● **Task directions**: Retype the data that follows exactly. No pictures belong in the copy.

Difference listings:

▼

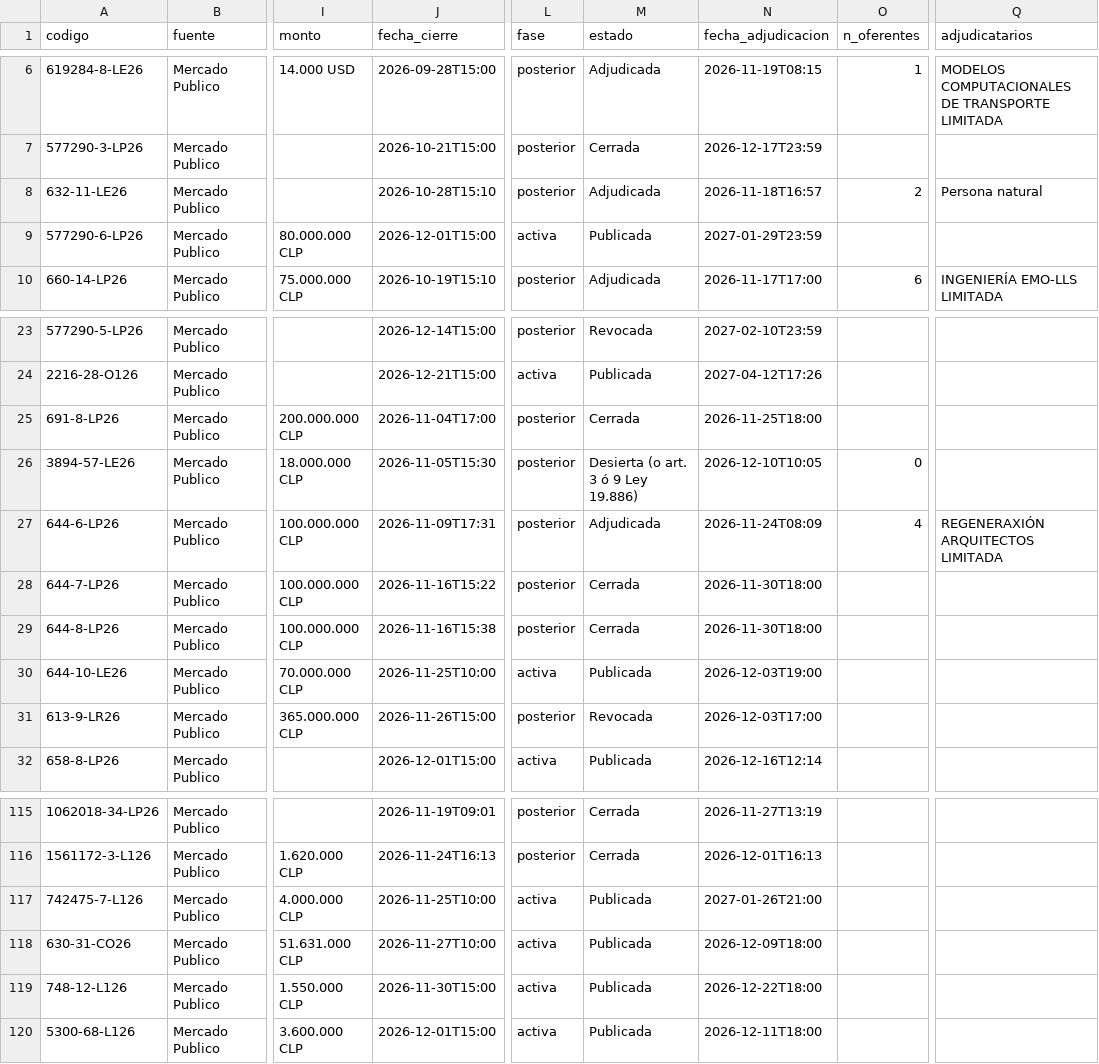
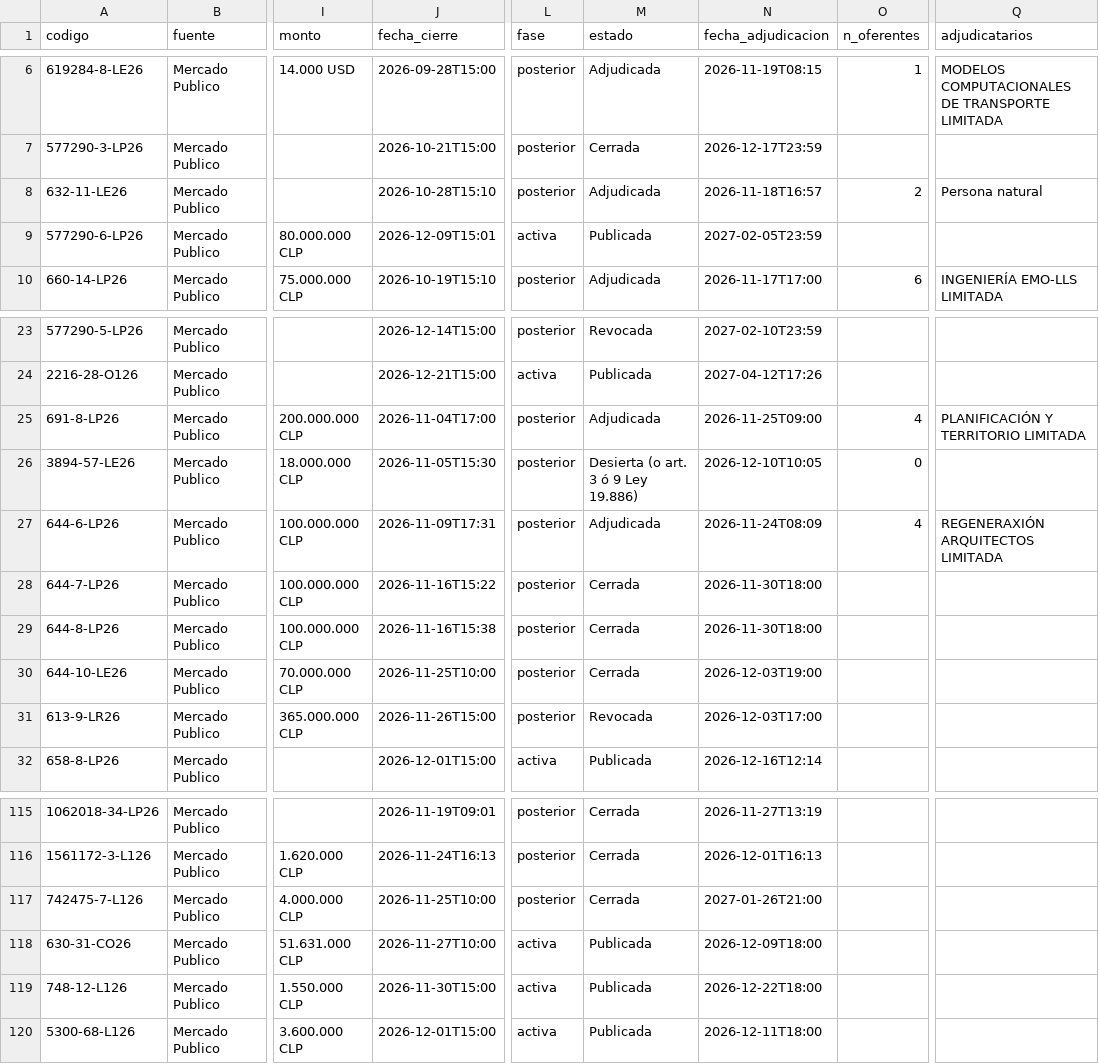
Before and after one commit to romedinag-tech/licitaciones, a CSV file: data/resultados.csv, drawn as a sheet; only a part is shown, gaps mark what is left out; the diff names each change by its address in the sheet, - before the commit and + after, or states it on an @@ line.

```diff
--- a/data/resultados.csv
+++ b/data/resultados.csv
-J9 (fecha_cierre): 2026-12-01T15:00
+J9 (fecha_cierre): 2026-12-09T15:01
-N9 (fecha_adjudicacion): 2027-01-29T23:59
+N9 (fecha_adjudicacion): 2027-02-05T23:59
-M25 (estado): Cerrada
+M25 (estado): Adjudicada
-N25 (fecha_adjudicacion): 2026-11-25T18:00
+N25 (fecha_adjudicacion): 2026-11-25T09:00
-O25 (n_oferentes): (empty)
+O25 (n_oferentes): 4
-Q25 (adjudicatarios): (empty)
+Q25 (adjudicatarios): PLANIFICACIÓN Y TERRITORIO LIMITADA
-L30 (fase): activa
+L30 (fase): posterior
-M30 (estado): Publicada
+M30 (estado): Cerrada
-L117 (fase): activa
+L117 (fase): posterior
-M117 (estado): Publicada
+M117 (estado): Cerrada
```
Also changed, not shown: 2 other files.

▲

● **Written response**:
Before and after one commit to romedinag-tech/licitaciones, a CSV file: data/resultados.csv, drawn as a sheet; only a part is shown, gaps mark what is left out; the diff names each change by its address in the sheet, - before the commit and + after, or states it on an @@ line.

```diff
--- a/data/resultados.csv
+++ b/data/resultados.csv
-J9 (fecha_cierre): 2026-12-01T15:00
+J9 (fecha_cierre): 2026-12-09T15:01
-N9 (fecha_adjudicacion): 2027-01-29T23:59
+N9 (fecha_adjudicacion): 2027-02-05T23:59
-M25 (estado): Cerrada
+M25 (estado): Adjudicada
-N25 (fecha_adjudicacion): 2026-11-25T18:00
+N25 (fecha_adjudicacion): 2026-11-25T09:00
-O25 (n_oferentes): (empty)
+O25 (n_oferentes): 4
-Q25 (adjudicatarios): (empty)
+Q25 (adjudicatarios): PLANIFICACIÓN Y TERRITORIO LIMITADA
-L30 (fase): activa
+L30 (fase): posterior
-M30 (estado): Publicada
+M30 (estado): Cerrada
-L117 (fase): activa
+L117 (fase): posterior
-M117 (estado): Publicada
+M117 (estado): Cerrada
```
Also changed, not shown: 2 other files.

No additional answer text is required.